▶ **PROMPT**
Go line by line through the data below and work out how many lines contain "ReactToPrint"; the answer is that number alone.

>>>

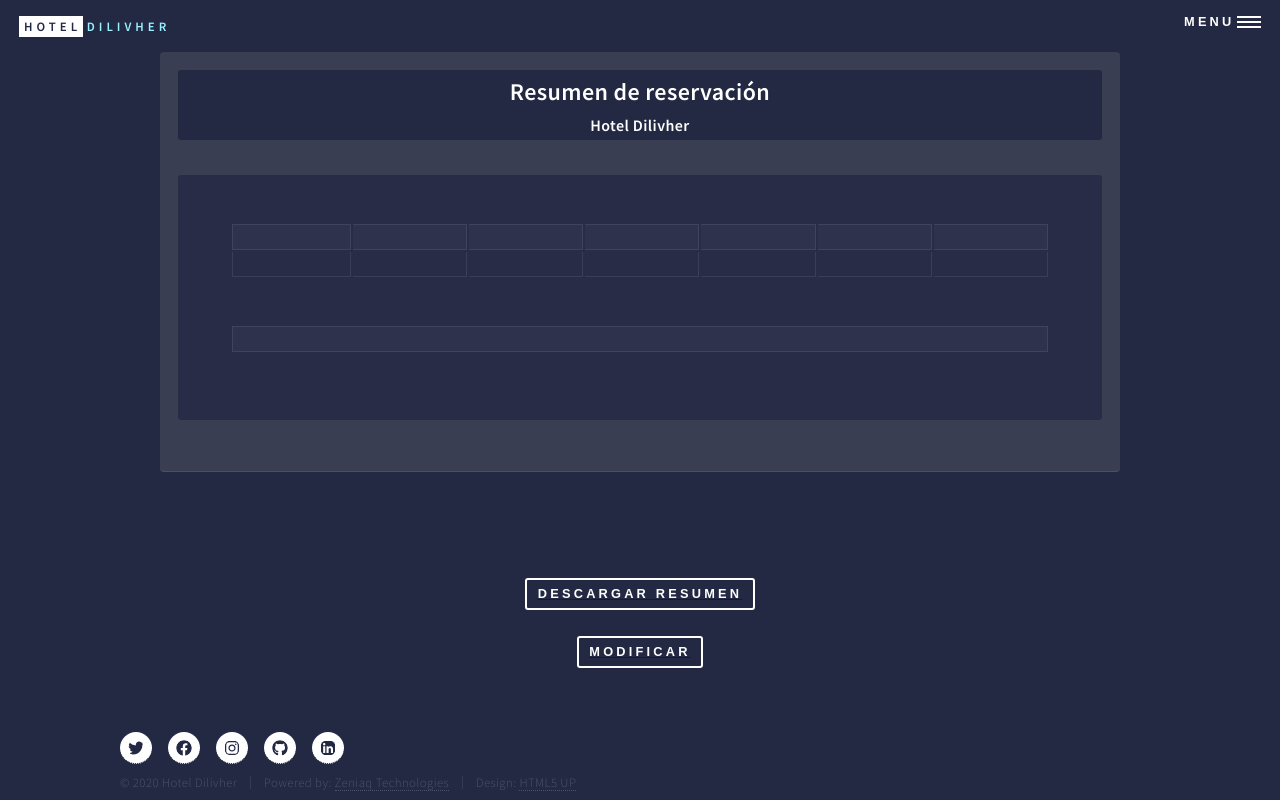
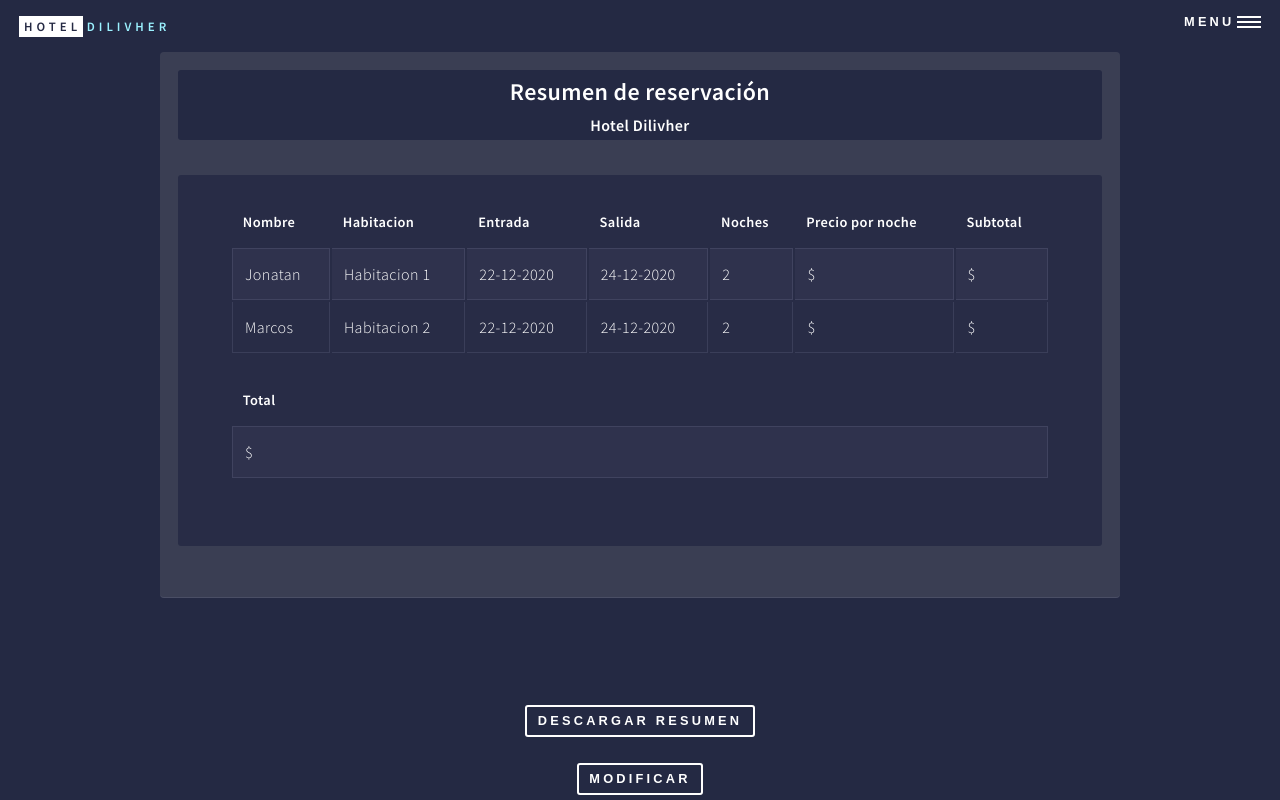
Before and after one commit to zeniaq/hotel-dilivher-website, a Next.js app: page /summarypage in a window 1280 px wide. Shown: the top 800 px of the page. Built offline with nearby package versions, Linux system fonts and the light colour scheme.

Commit message:
Change in ReservationSummaryPage

```diff
--- a/components/ReservationSummaryPage/ReservationSummaryPage.js
+++ b/components/ReservationSummaryPage/ReservationSummaryPage.js
@@ -1,26 +1,28 @@
 import Table, { Row, TitleCell, ContentCell } from "../Table";
 import { titles, dataRows, result, dataresults } from "./tables";
-import { DivTable, DivTable2, H1, Button, DivContent, Section, DivH1, DivColor, H3} from "./styled";
+import { DivTable, DivTable2, H1, Button, DivContent, Section, DivH1, DivColor, H3, A} from "./styled";
 import React, { useRef } from 'react';
 import WarningMessage from "../WarningMessage/WarningMessage";
 import ReactToPrint from "react-to-print";
 
-const titleRow = titles.map((data) => <TitleCell data={data.Value} />);
+const titleRow = titles.map((data) => <TitleCell key={data.Value}>{data.Value}</TitleCell>);
 const rows = dataRows.map((data) => (
     <Row>
-        <ContentCell data={data.name} />
-        <ContentCell data={data.room} />
-        <ContentCell data={data.arrivaldate} />
-        <ContentCell data={data.departuredate} />
-        <ContentCell data={data.numbernights} />
-        <ContentCell data={data.costnight} />
-        <ContentCell data={data.subtotal} />
+        <ContentCell>{data.name}</ContentCell>
+        <ContentCell>{data.room}</ContentCell>
+        <ContentCell>{data.arrivaldate}</ContentCell>
+        <ContentCell>{data.departuredate}</ContentCell>
+        <ContentCell>{data.numbernights}</ContentCell>
+        <ContentCell>{data.costnight}</ContentCell>
+        <ContentCell>{data.subtotal}</ContentCell>
+
     </Row>
 ));
-const results = result.map((data) => <TitleCell data={data.Value} />);
+const results = result.map((data) => <TitleCell key={data.Value}>{data.Value}</TitleCell>);
 const rowsresult = dataresults.map((data) => (
     <Row>
-        <ContentCell data={data.total} />
+         <ContentCell>{data.total}</ContentCell>
+
     </Row>
 ));
 
@@ -52,7 +54,7 @@ class ComponentToPrint extends React.PureComponent {
         return <Resume />;
     }
 }
-const ReservationSummaryPage = ({ typeMenu, linkRef }) => {
+const ReservationSummaryPage = () => {
     const componentRef = useRef();
     return (
         <>
@@ -62,17 +64,17 @@ const ReservationSummaryPage = ({ typeMenu, linkRef }) => {
             <ReactToPrint
                 trigger={() => (
 
-                    <a href="#popup">
+                    <A href="#popup">
                     <Button type="submit">Descargar Resumen</Button>
-                    </a>
+                    </A>
                 )}
                 content={() => componentRef.current}
             />
             <br></br>
-            <a href="/controlpanel">
-                <Button>Modificar</Button>
+            <A href="/controlpanel" >
+            <Button type="submit">Modificar</Button>
 
-            </a>
+            </A>
             <WarningMessage  />
         </>
     );
--- a/components/ReservationSummaryPage/styled.js
+++ b/components/ReservationSummaryPage/styled.js
@@ -113,3 +113,6 @@ export const DivContent = styled.div`
 
 `;
 export const Section = styled.section``;
+export const A = styled.a`
+text-decoration: none;
+`;
--- a/components/WarningMessage/WarningMessage.js
+++ b/components/WarningMessage/WarningMessage.js
@@ -1,10 +1,6 @@
 import { DivEmergent, DivEmergentContent, DivClose, Button} from "./styled";
-import ReactToPrint from "react-to-print";
-import React, { useRef } from 'react';
 
-
-const WarningMessage = ({ typeMenu, linkRef }) => {
-    const componentRef = useRef();
+const WarningMessage = () => {
     return (
         <>
             <DivEmergent id="popup" >
@@ -17,8 +13,6 @@ const WarningMessage = ({ typeMenu, linkRef }) => {
                     </DivClose>
                 </DivEmergentContent>
             </DivEmergent>
-
-
         </>
     );
 };
```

<<<

▶ **RESPONSE TO THE TASK**
3